As a parent, nothing is more devastating than harm done to your child. When harm is done to your child, your heart might break that you weren’t able to prevent it or protect them. Sexual abuse might be one of the hardest things a family could ever have to endure. But let’s not ignore that this is a real issue. Let’s not keep our heads in the sand that it isn’t really happening in our society. Let’s be informed, help our kids, and end sexual abuse.
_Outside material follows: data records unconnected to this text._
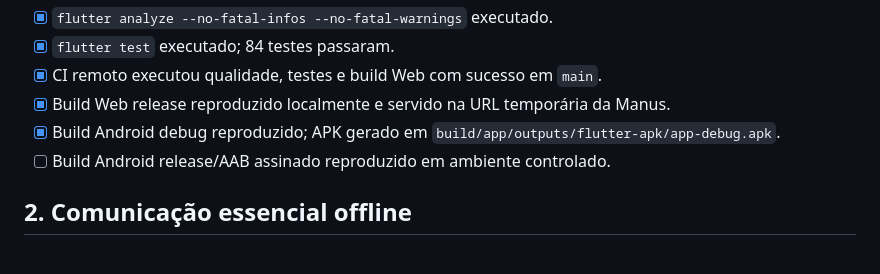
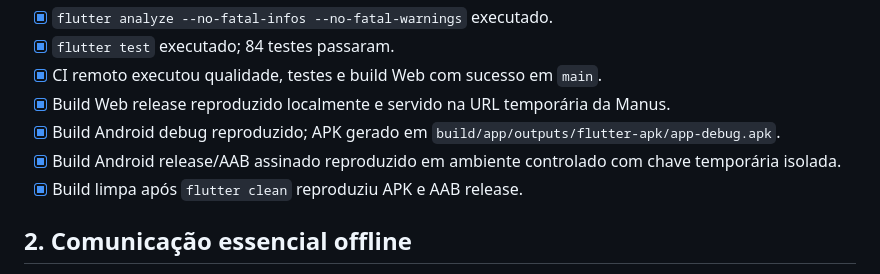
Before and after one commit to falacomigocaa-app/fala-comigo, a Markdown page: docs/CHECKLIST_EXECUCAO_E_TESTES.md, the part around the change. GitHub-like rendering.

Commit message:
docs: record Android build diagnosis

```diff
--- a/docs/CHECKLIST_EXECUCAO_E_TESTES.md
+++ b/docs/CHECKLIST_EXECUCAO_E_TESTES.md
@@ -18,7 +18,8 @@ Legenda: `[ ]` pendente · `[x]` validado com evidência · `[~]` parcialmente v
 - [x] CI remoto executou qualidade, testes e build Web com sucesso em `main`.
 - [x] Build Web release reproduzido localmente e servido na URL temporária da Manus.
 - [x] Build Android debug reproduzido; APK gerado em `build/app/outputs/flutter-apk/app-debug.apk`.
-- [ ] Build Android release/AAB assinado reproduzido em ambiente controlado.
+- [x] Build Android release/AAB assinado reproduzido em ambiente controlado com chave temporária isolada.
+- [x] Build limpa após `flutter clean` reproduziu APK e AAB release.
 
 ## 2. Comunicação essencial offline
 
```
Also changed, not shown: docs/RELATORIO_DIAGNOSTICO_BUILD_2026-09-24.md (added, +125 -0 lines).
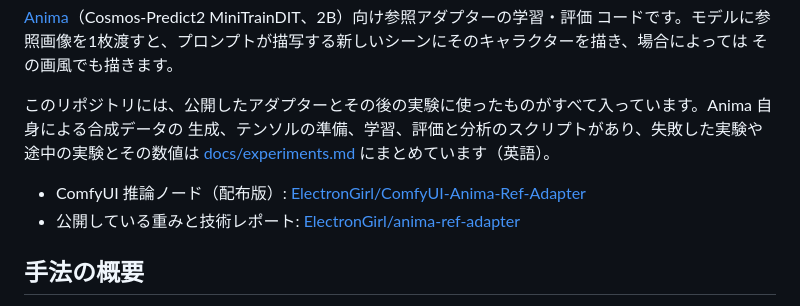
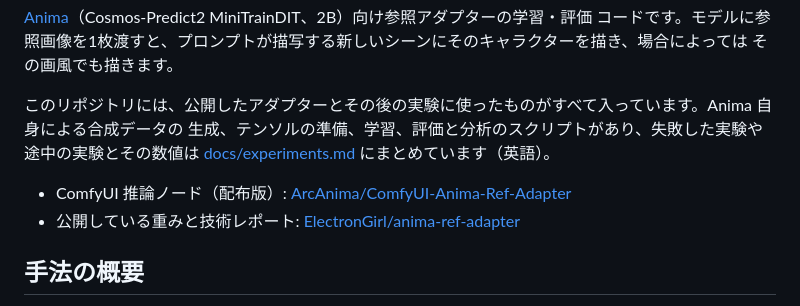
Before and after one commit to ElectronGirl/anima-ref-adapter-research, a Markdown page: README.ja.md, the part around the change. GitHub-like rendering.

Commit message:
Point node repo links at the ArcAnima organization
Co-Authored-By: Claude Opus 5.5 <noreply@anthropic.com>

```diff
--- a/README.ja.md
+++ b/README.ja.md
@@ -10,7 +10,7 @@
 生成、テンソルの準備、学習、評価と分析のスクリプトがあり、失敗した実験や途中の実験とその数値は
 [docs/experiments.md](docs/experiments.md) にまとめています（英語）。
 
-- ComfyUI 推論ノード（配布版）: [ElectronGirl/ComfyUI-Anima-Ref-Adapter](https://github.com/ElectronGirl/ComfyUI-Anima-Ref-Adapter)
+- ComfyUI 推論ノード（配布版）: [ArcAnima/ComfyUI-Anima-Ref-Adapter](https://github.com/ArcAnima/ComfyUI-Anima-Ref-Adapter)
 - 公開している重みと技術レポート: [ElectronGirl/anima-ref-adapter](https://huggingface.co/ElectronGirl/anima-ref-adapter)
 
 ## 手法の概要
```
Also changed, not shown: README.ko.md (+1 -1 lines), README.md (+1 -1 lines).
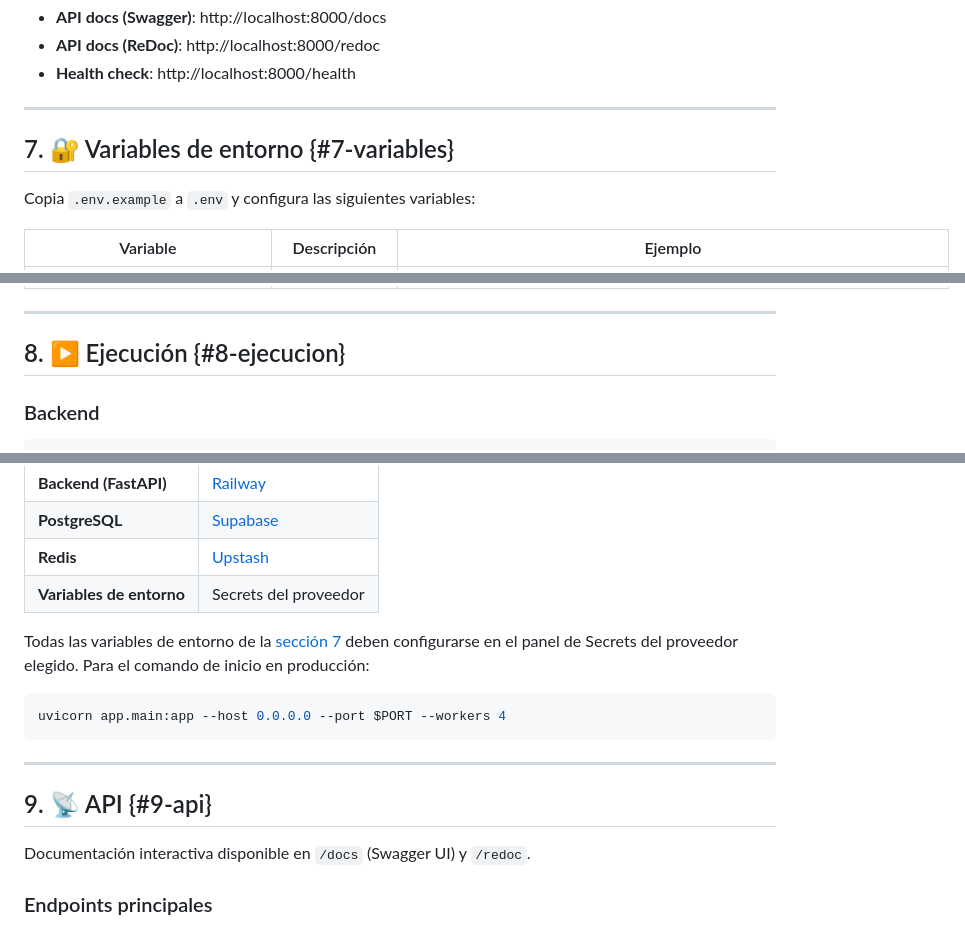
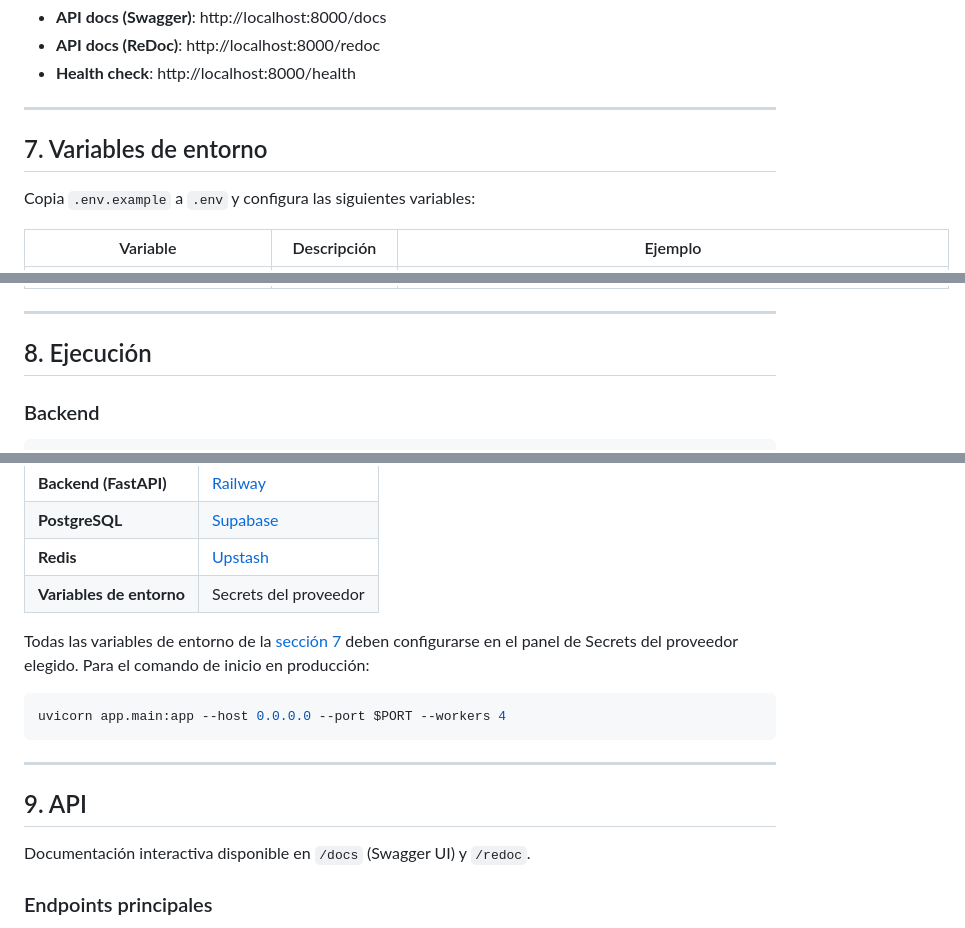
Before and after one commit to rubenet84/padel-scouter, a Markdown page: README.md, 3 parts joined by grey strips. Drawn GitHub-style.

```diff
--- a/README.md
+++ b/README.md
@@ -429,7 +429,7 @@ El proyecto estará disponible en **http://localhost:8000**
 
 ---
 
-## 7. 🔐 Variables de entorno {#7-variables}
+## 7. Variables de entorno
 
 Copia `.env.example` a `.env` y configura las siguientes variables:
 
@@ -449,7 +449,7 @@ Copia `.env.example` a `.env` y configura las siguientes variables:
 
 ---
 
-## 8. ▶️ Ejecución {#8-ejecucion}
+## 8. Ejecución
 
 ### Backend
 
@@ -493,7 +493,7 @@ uvicorn app.main:app --host 0.0.0.0 --port $PORT --workers 4
 
 ---
 
-## 9. 📡 API {#9-api}
+## 9. API
 
 Documentación interactiva disponible en `/docs` (Swagger UI) y `/redoc`.
 
```
Also changed, not shown: other parts of README.md (+20 -20 lines).
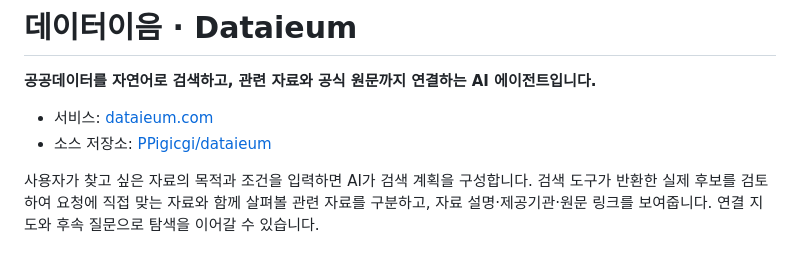
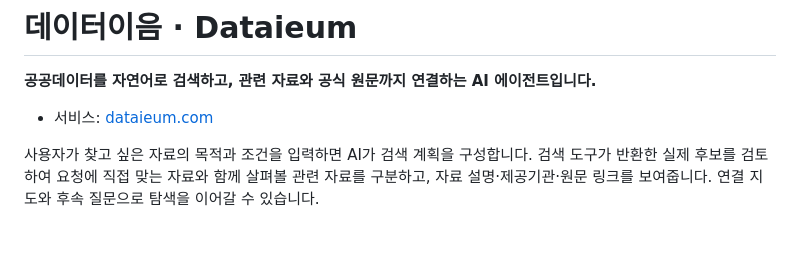
Before and after one commit to PPigicgi/dataieum, a Markdown page: README.md, the part around the change. Rendered like a GitHub page.

```diff
--- a/README.md
+++ b/README.md
@@ -3,7 +3,6 @@
 **공공데이터를 자연어로 검색하고, 관련 자료와 공식 원문까지 연결하는 AI 에이전트입니다.**
 
 - 서비스: [dataieum.com](https://dataieum.com/)
-- 소스 저장소: [PPigicgi/dataieum](https://github.com/PPigicgi/dataieum)
 
 사용자가 찾고 싶은 자료의 목적과 조건을 입력하면 AI가 검색 계획을 구성합니다. 검색 도구가 반환한 실제 후보를 검토하여 요청에 직접 맞는 자료와 함께 살펴볼 관련 자료를 구분하고, 자료 설명·제공기관·원문 링크를 보여줍니다. 연결 지도와 후속 질문으로 탐색을 이어갈 수 있습니다.
 
```
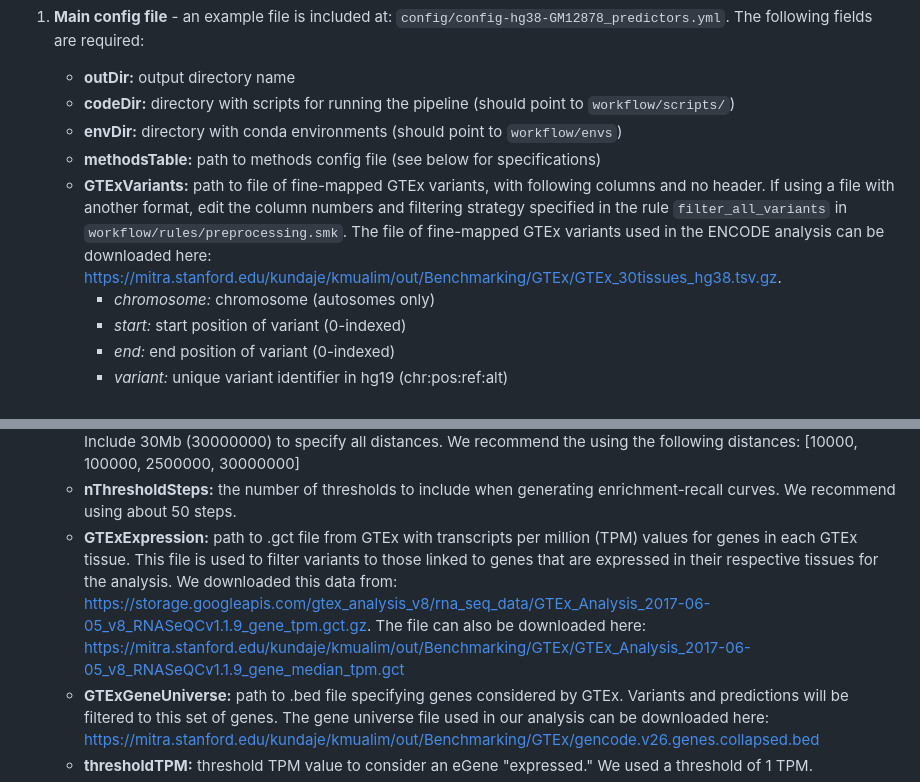
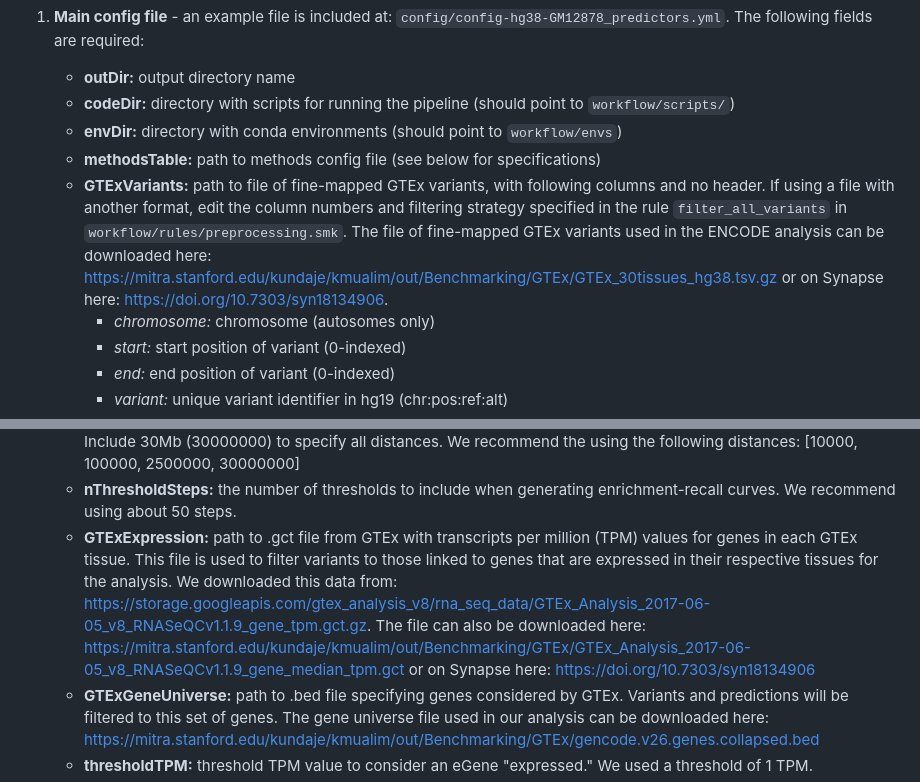
Before and after one commit to EngreitzLab/eQTLEnrichment, a Markdown page: README.md, 2 parts joined by grey strips. Drawn GitHub-style.

Commit message:
add synapse link to README

```diff
--- a/README.md
+++ b/README.md
@@ -21,7 +21,7 @@ The pipeline requires two config files. The required inputs are outlined below.
     - **codeDir:** directory with scripts for running the pipeline (should point to `workflow/scripts/`)
     - **envDir:** directory with conda environments (should point to `workflow/envs`)
     - **methodsTable:** path to methods config file (see below for specifications)
-    - **GTExVariants:** path to file of fine-mapped GTEx variants, with following columns and no header. If using a file with another format, edit the column numbers and filtering strategy specified in the rule `filter_all_variants` in `workflow/rules/preprocessing.smk`. The file of fine-mapped GTEx variants used in the ENCODE analysis can be downloaded here: https://mitra.stanford.edu/kundaje/kmualim/out/Benchmarking/GTEx/GTEx_30tissues_hg38.tsv.gz.
+    - **GTExVariants:** path to file of fine-mapped GTEx variants, with following columns and no header. If using a file with another format, edit the column numbers and filtering strategy specified in the rule `filter_all_variants` in `workflow/rules/preprocessing.smk`. The file of fine-mapped GTEx variants used in the ENCODE analysis can be downloaded here: https://mitra.stanford.edu/kundaje/kmualim/out/Benchmarking/GTEx/GTEx_30tissues_hg38.tsv.gz or on Synapse here: https://doi.org/10.7303/syn18134906.
       - *chromosome:*      chromosome (autosomes only)
       - *start:*   start position of variant (0-indexed)
       - *end:*     end position of variant (0-indexed)
@@ -48,7 +48,7 @@ The pipeline requires two config files. The required inputs are outlined below.
     - **TSS:** path to .bed file specifying transcription start sites for each gene. The TSS universe file used in our analyses can be downloaded here: https://mitra.stanford.edu/kundaje/kmualim/out/Benchmarking/GTEx/gencode.v29.transcripts.level12.basic.protein_coding.TSS500bp.bed
     - **distances:** distance stratifications in base pairs of eGene-eVariant separation at which to calculate metrics. Include 30Mb (30000000) to specify all distances. We recommend the using the following distances: [10000, 100000, 2500000, 30000000]
     - **nThresholdSteps:** the number of thresholds to include when generating enrichment-recall curves. We recommend using about 50 steps.
-    - **GTExExpression:** path to .gct file from GTEx with transcripts per million (TPM) values for genes in each GTEx tissue. This file is used to filter variants to those linked to genes that are expressed in their respective tissues for the analysis. We downloaded this data from: https://storage.googleapis.com/gtex_analysis_v8/rna_seq_data/GTEx_Analysis_2017-06-05_v8_RNASeQCv1.1.9_gene_tpm.gct.gz. The file can also be downloaded here: https://mitra.stanford.edu/kundaje/kmualim/out/Benchmarking/GTEx/GTEx_Analysis_2017-06-05_v8_RNASeQCv1.1.9_gene_median_tpm.gct
+    - **GTExExpression:** path to .gct file from GTEx with transcripts per million (TPM) values for genes in each GTEx tissue. This file is used to filter variants to those linked to genes that are expressed in their respective tissues for the analysis. We downloaded this data from: https://storage.googleapis.com/gtex_analysis_v8/rna_seq_data/GTEx_Analysis_2017-06-05_v8_RNASeQCv1.1.9_gene_tpm.gct.gz. The file can also be downloaded here: https://mitra.stanford.edu/kundaje/kmualim/out/Benchmarking/GTEx/GTEx_Analysis_2017-06-05_v8_RNASeQCv1.1.9_gene_median_tpm.gct or on Synapse here: https://doi.org/10.7303/syn18134906
     - **GTExGeneUniverse:** path to .bed file specifying genes considered by GTEx. Variants and predictions will be filtered to this set of genes. The gene universe file used in our analysis can be downloaded here: https://mitra.stanford.edu/kundaje/kmualim/out/Benchmarking/GTEx/gencode.v26.genes.collapsed.bed
     - **thresholdTPM:** threshold TPM value to consider an eGene "expressed." We used a threshold of 1 TPM.
     - **methods:** list of methods to run, with details specified in the methods config table (see below)
```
Teen sexual abuse is far more prevalent than most care to acknowledge. Furthermore, since the subject has become taboo to discuss, it does not get the attention it so deserves. Approximately one out of every 9 girls and one out of every 53 boys under the age of 18 are sexually abused or assaulted by an adult. Even more disturbing, 82% of all sexual abuse victims under the age of 18 are female. Female teenagers, between the ages of 16-19 are four times more likely than the general population to become victims of a sexual assault, including rape or attempted rape. And, since many cases go unreported, the actual statistics are likely much higher than those indicated here.
These numbers are astronomical, if you really stop and think about it. As a society, we all need to be doing more to stop sexual abuse. Victims often feel a sense of shame or that they were to blame for the abuse. This tends to silence victims, allowing the perpetrators to get away with it, giving them an opportunity to abuse other innocent victims and not be held accountable for their actions. Furthermore, it perpetuates the cycle of abuse, shame and self-blame. It’s about time we started empowering one another to speak out and end sexual abuse. It is so important to speak up and end this abuse, as the effects can be devastating, and can affect young victims even into adulthood.
When a child or teen is sexually abused, it can have an effect on their mental health. Victims of sexual abuse are about four times more likely to struggle with substance abuse or experience Post Traumatic Stress Disorder as adults. They are also three times more likely to experience major depression in adulthood. They can be prone to anxiety, have trouble in their relationships, and even suffer from eating disorders. Being sexually abused is a traumatic experience, and the trauma can stay with a victim for their entire lifetime, wreaking havoc on their well-being. The longer the abuse continues, the more damage it can potentially cause.
With this is mind, it is important to understand some of the signs that someone has been or is currently being sexually abused. If you are aware of the sign and symptoms, and can help even one person get the help they need, then it’s as if you’ve saved their life. If you recognize these symptoms in your teen, a friend or family member, please talk to them, and assist them in getting the help they need.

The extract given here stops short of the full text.